▶ PROMPT
Check each line of the records below and collect those holding "backendrules".

Version difference data
=-=-=-=-=
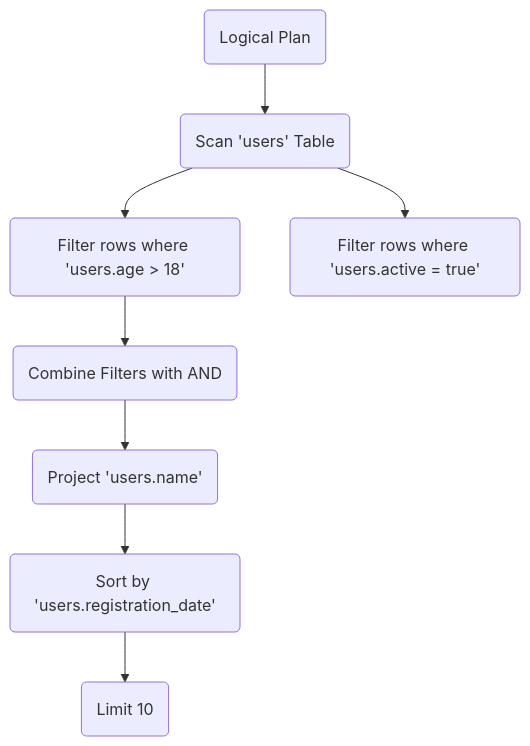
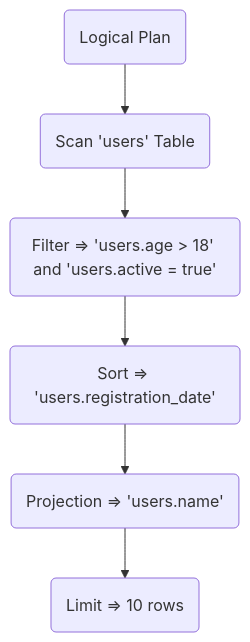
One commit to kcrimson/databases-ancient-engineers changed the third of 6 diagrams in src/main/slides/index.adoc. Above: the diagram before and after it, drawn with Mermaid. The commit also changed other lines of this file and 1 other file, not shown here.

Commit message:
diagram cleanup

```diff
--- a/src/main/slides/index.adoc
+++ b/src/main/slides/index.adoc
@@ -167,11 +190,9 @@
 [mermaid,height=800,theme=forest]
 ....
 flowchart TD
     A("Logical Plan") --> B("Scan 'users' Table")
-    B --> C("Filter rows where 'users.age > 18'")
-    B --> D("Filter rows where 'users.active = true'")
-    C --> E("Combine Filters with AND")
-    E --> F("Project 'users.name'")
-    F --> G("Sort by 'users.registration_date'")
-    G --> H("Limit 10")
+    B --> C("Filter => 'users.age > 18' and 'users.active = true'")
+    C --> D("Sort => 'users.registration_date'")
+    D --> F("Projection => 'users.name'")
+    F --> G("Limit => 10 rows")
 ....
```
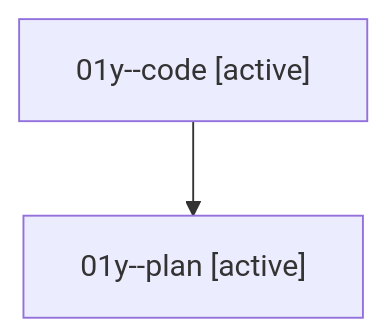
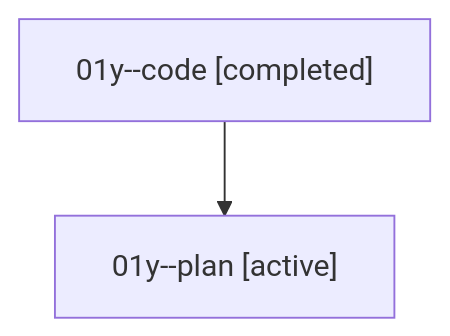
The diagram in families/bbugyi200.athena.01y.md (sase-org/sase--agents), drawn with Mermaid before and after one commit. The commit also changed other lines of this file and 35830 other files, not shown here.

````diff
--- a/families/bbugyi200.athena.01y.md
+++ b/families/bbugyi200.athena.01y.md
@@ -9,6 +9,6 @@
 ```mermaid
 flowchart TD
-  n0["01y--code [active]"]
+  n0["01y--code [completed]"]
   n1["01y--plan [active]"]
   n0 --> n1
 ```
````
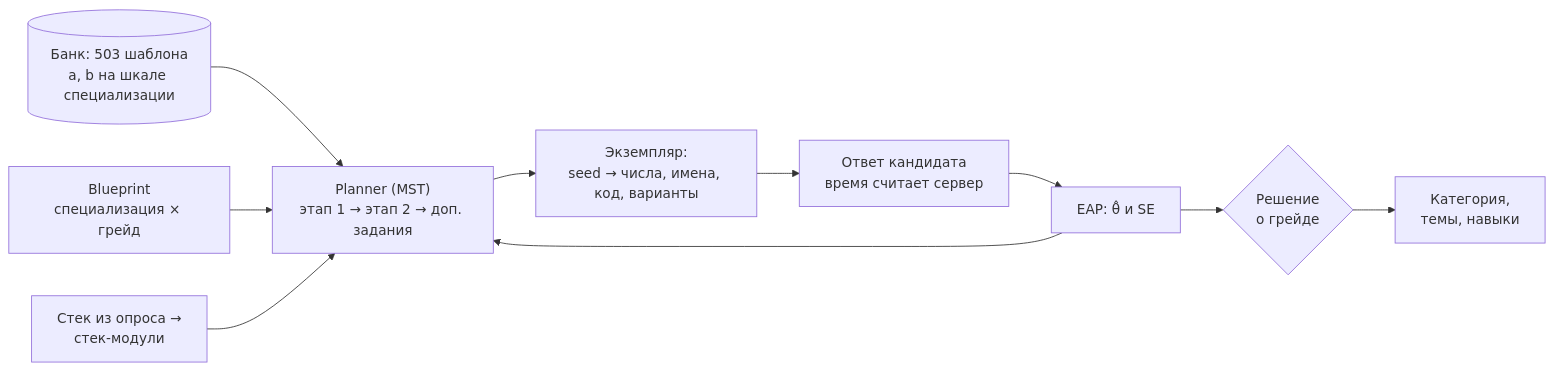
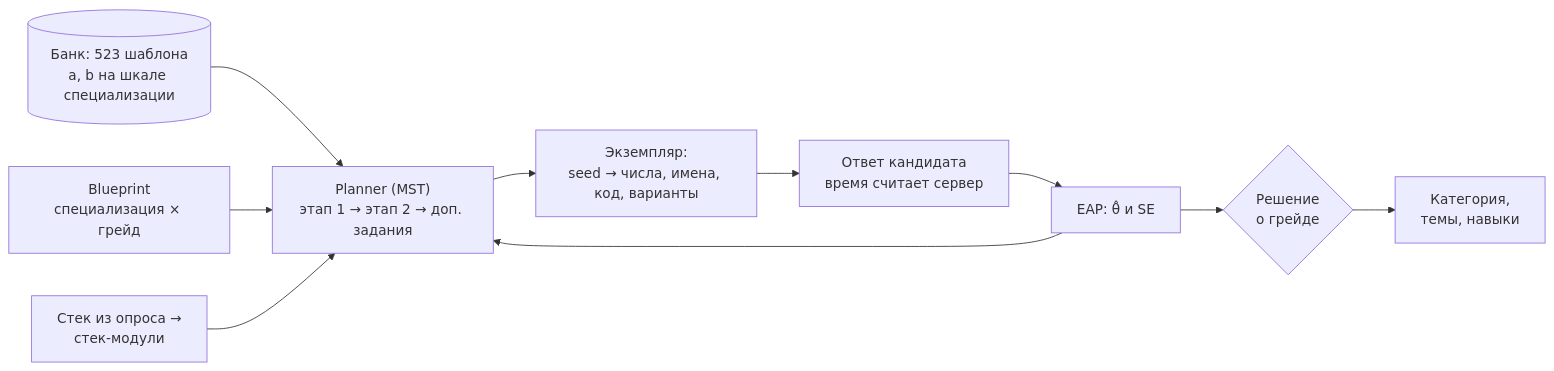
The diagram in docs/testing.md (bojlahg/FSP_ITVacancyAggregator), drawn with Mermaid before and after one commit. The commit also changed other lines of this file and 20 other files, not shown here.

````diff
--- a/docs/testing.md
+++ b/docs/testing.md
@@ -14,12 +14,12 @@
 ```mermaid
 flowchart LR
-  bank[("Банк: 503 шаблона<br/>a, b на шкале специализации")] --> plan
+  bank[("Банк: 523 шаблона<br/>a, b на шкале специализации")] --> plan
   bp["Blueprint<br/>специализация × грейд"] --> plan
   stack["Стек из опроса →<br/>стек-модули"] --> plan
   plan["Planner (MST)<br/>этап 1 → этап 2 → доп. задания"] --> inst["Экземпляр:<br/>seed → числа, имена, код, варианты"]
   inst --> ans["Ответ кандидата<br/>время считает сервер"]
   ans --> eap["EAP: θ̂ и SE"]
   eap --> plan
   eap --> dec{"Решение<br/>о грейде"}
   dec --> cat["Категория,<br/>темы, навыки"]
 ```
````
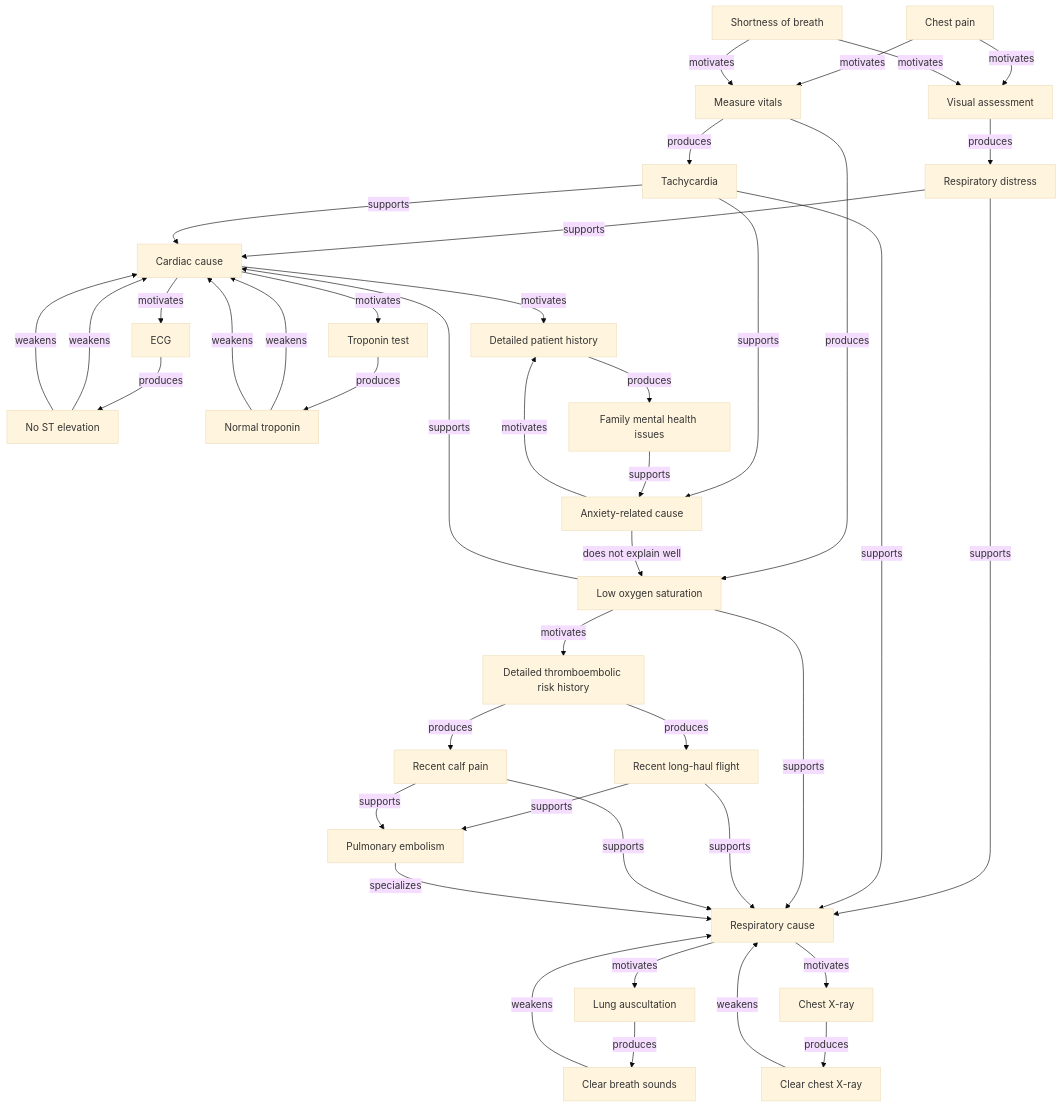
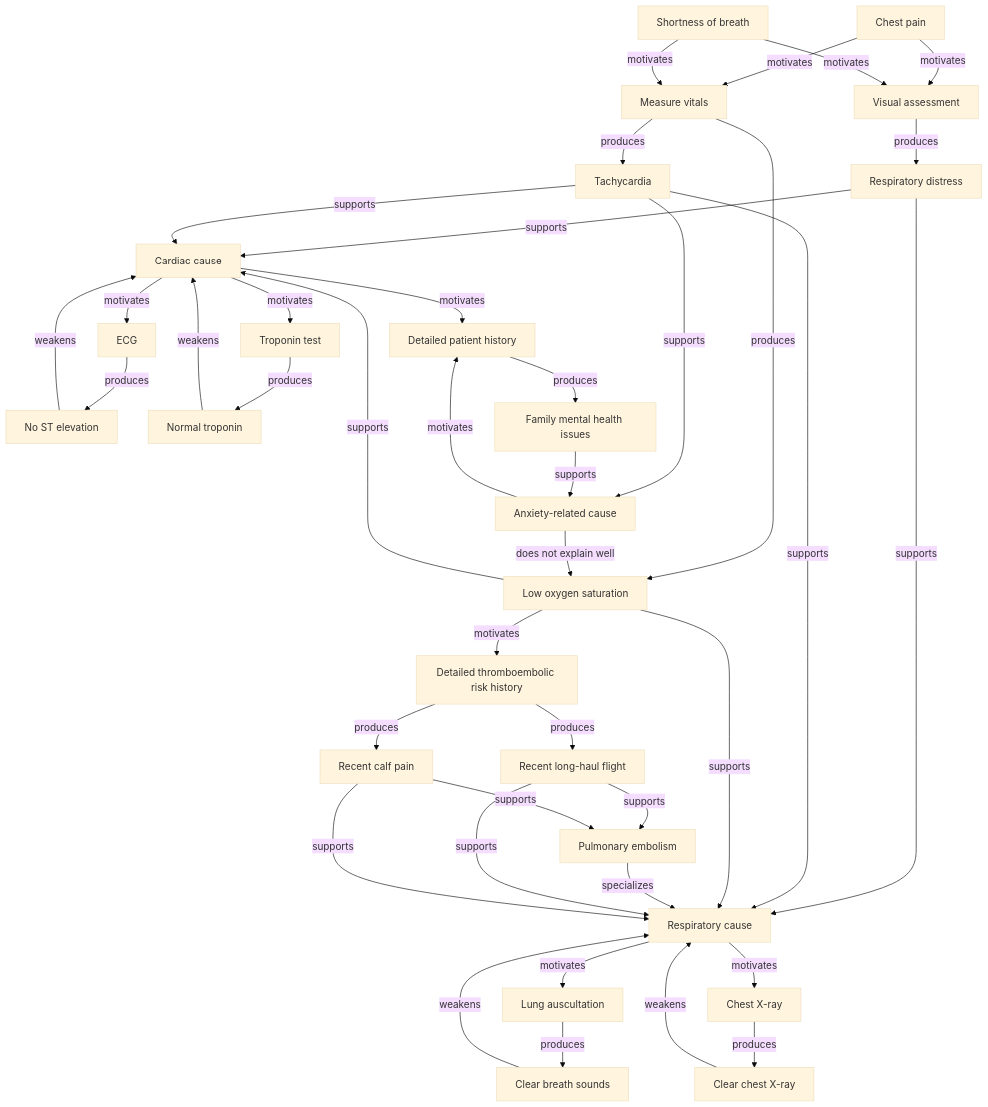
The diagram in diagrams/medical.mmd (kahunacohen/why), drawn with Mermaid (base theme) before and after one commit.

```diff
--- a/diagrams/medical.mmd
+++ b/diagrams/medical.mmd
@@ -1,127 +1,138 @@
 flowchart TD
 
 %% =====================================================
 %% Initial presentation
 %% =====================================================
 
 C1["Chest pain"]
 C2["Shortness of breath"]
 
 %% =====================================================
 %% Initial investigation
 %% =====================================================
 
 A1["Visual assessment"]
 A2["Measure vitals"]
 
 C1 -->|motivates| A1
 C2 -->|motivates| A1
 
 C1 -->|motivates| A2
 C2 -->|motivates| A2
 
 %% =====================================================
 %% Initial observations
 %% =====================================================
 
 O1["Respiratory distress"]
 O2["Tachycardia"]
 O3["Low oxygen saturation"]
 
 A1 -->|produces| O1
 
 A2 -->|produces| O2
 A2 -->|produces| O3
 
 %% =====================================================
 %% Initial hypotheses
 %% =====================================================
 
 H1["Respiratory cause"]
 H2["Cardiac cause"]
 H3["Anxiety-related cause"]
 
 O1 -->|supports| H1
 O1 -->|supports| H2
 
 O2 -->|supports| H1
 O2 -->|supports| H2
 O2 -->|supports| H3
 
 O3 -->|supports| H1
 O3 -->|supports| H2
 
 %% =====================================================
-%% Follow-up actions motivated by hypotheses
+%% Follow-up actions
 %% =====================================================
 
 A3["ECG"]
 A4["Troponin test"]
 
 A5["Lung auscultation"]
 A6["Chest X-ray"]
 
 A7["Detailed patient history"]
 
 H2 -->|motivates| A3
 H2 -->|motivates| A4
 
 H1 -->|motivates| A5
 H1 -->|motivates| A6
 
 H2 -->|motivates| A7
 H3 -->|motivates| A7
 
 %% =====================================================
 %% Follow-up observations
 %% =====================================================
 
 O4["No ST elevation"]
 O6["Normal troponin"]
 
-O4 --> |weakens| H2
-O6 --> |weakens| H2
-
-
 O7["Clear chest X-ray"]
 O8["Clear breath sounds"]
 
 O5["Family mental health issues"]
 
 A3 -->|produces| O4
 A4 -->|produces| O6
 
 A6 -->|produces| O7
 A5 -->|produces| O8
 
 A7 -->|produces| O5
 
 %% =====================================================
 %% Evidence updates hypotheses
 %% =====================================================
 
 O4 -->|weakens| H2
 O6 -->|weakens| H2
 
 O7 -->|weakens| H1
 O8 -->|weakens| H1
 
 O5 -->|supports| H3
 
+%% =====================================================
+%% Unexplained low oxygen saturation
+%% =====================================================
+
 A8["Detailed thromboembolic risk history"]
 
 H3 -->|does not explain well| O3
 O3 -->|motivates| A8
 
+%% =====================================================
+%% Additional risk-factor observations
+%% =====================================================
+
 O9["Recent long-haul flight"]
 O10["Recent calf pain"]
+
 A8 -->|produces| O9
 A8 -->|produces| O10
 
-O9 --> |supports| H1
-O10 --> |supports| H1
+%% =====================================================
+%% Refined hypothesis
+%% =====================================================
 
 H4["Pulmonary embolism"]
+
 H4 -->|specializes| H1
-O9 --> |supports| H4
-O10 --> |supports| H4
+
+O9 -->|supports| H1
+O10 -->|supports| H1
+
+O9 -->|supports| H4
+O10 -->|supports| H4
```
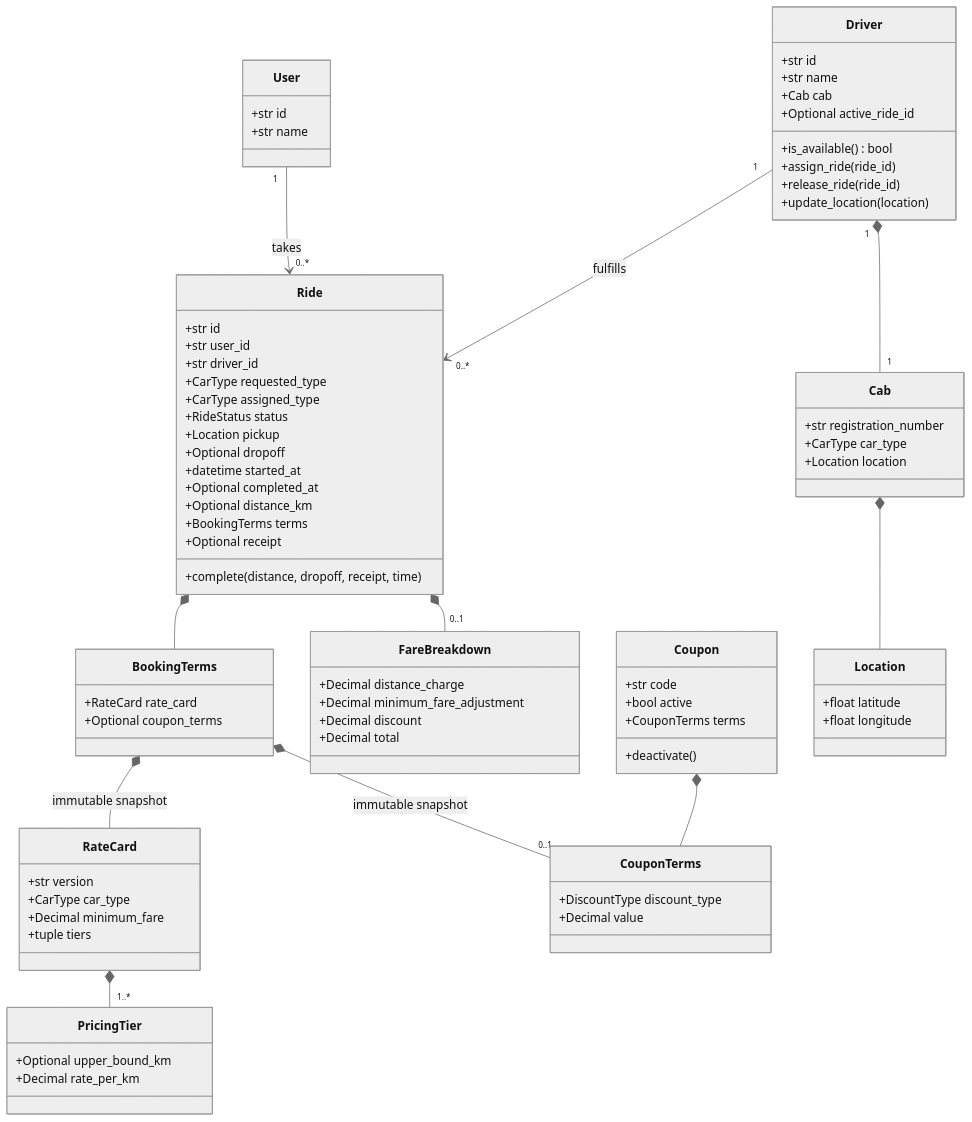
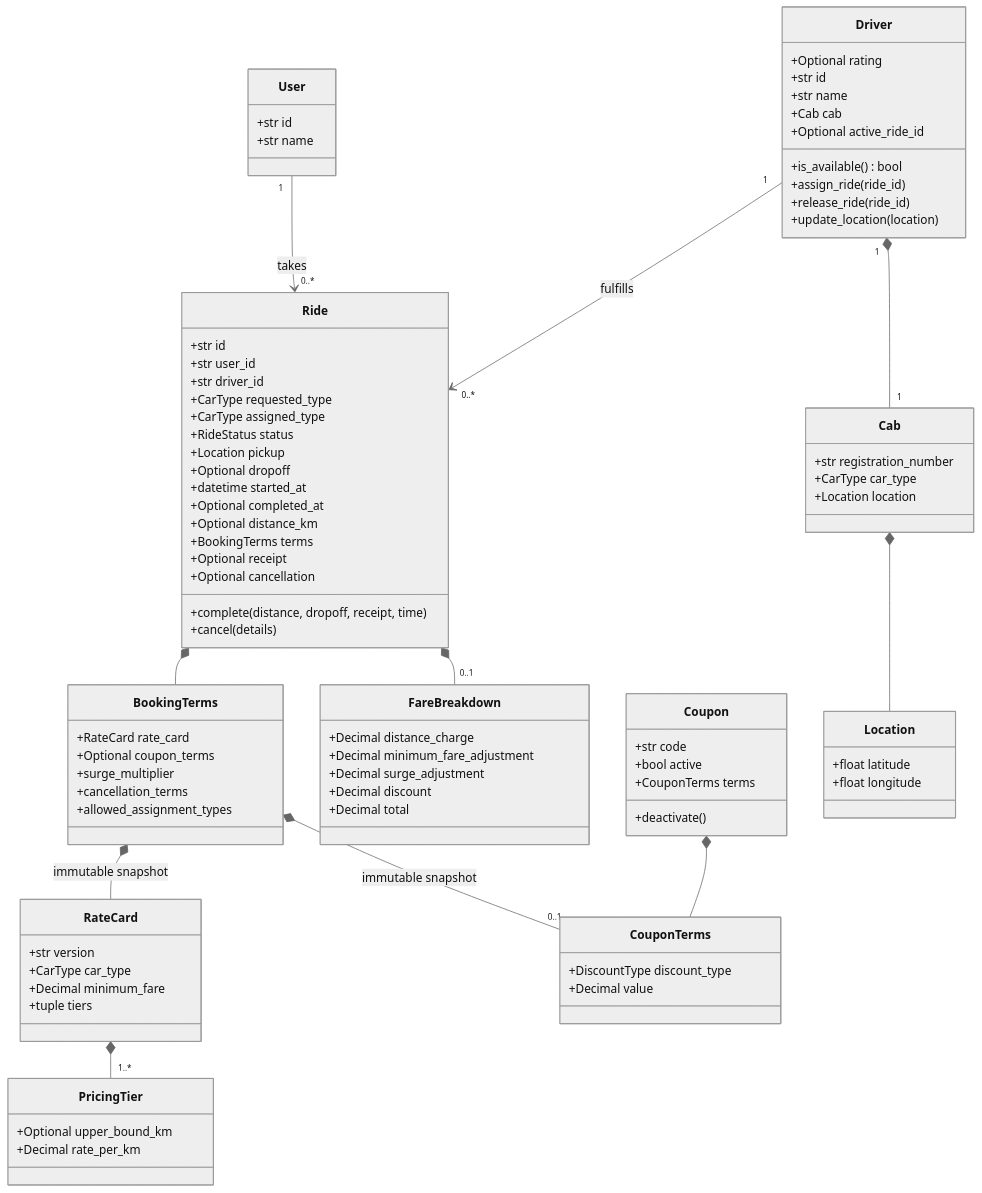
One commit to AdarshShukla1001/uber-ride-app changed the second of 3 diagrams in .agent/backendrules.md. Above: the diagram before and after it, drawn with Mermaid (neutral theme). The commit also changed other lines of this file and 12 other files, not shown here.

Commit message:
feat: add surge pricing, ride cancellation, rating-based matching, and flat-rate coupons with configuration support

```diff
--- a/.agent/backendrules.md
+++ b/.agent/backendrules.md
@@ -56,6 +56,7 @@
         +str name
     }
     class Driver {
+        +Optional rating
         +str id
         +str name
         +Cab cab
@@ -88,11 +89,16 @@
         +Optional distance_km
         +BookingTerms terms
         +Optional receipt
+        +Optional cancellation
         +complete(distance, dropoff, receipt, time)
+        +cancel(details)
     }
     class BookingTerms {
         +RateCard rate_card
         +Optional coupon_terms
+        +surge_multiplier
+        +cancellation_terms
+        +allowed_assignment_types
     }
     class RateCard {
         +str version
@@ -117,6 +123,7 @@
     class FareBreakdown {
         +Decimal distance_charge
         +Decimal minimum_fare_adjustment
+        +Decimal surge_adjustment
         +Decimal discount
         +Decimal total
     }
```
=-=-=-=-=
▶ ANSWER FOR THE TASK
One commit to AdarshShukla1001/uber-ride-app changed the second of 3 diagrams in .agent/backendrules.md. Above: the diagram before and after it, drawn with Mermaid (neutral theme). The commit also changed other lines of this file and 12 other files, not shown here.
--- a/.agent/backendrules.md
+++ b/.agent/backendrules.md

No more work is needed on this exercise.